▸ What needs to be done:
From the data that follows, copy every line holding the string "base".
== Records supplied ==
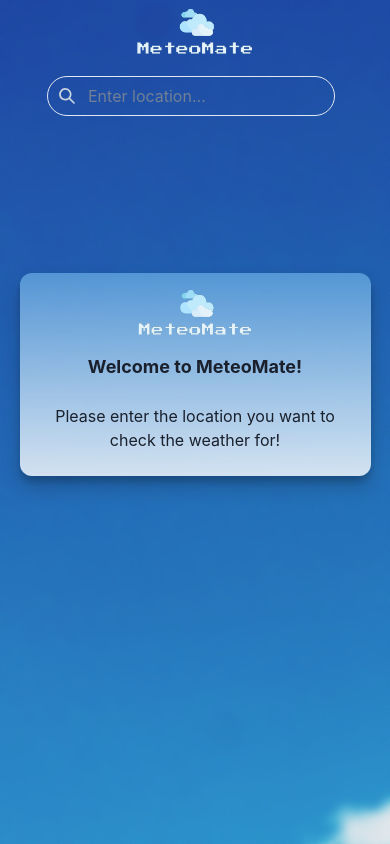
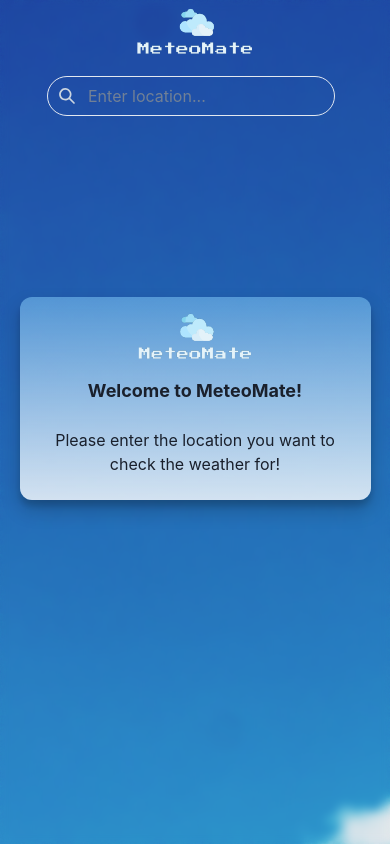
Before and after one commit to valgeorg97/meteo-mate, a React (Create React App) app in the folder meteo-mate/: page / in a window 390 px wide. Built offline with nearby package versions, Linux system fonts and the light colour scheme.

Commit message:
Improve: App responsiveness

```diff
--- a/meteo-mate/src/components/WeatherNav/WeatherNav.tsx
+++ b/meteo-mate/src/components/WeatherNav/WeatherNav.tsx
@@ -67,18 +67,18 @@ function WeatherNav({
           borderRadius="xl"
           background="linear-gradient(to bottom, rgba(135, 206, 250, 0.5), rgba(255, 255, 255, 0.8))"
           boxShadow="0 10px 20px rgba(0, 0, 0, 0.2), 0 6px 6px rgba(0, 0, 0, 0.15)"
-          mt={{ base: "-32", md: "44" }}
+          mt={{ base: "-20", md: "44" }}
           p={6}
         >
           <LandingPage />
         </Flex>
       ) : (
         <Box
-          minHeight={{ base: "auto", md: "400px" }}
+          minHeight={{ base: "auto", md: "200px" }}
           width={{ base: "90%", md: "600px" }}
           borderRadius="xl"
           background="linear-gradient(to bottom,rgba(255, 255, 255, 0.8), rgba(135, 206, 250, 0.8) )"
-          mt={{ base: "10", md: "32" }}
+          mt={{ base: "10", md: "20" }}
           boxShadow="0 10px 20px rgba(0, 0, 0, 0.2), 0 6px 6px rgba(0, 0, 0, 0.15)"
         >
           <Routes>
```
===
▸ Written solution:
-          mt={{ base: "-32", md: "44" }}
+          mt={{ base: "-20", md: "44" }}
-          minHeight={{ base: "auto", md: "400px" }}
+          minHeight={{ base: "auto", md: "200px" }}
           width={{ base: "90%", md: "600px" }}
-          mt={{ base: "10", md: "32" }}
+          mt={{ base: "10", md: "20" }}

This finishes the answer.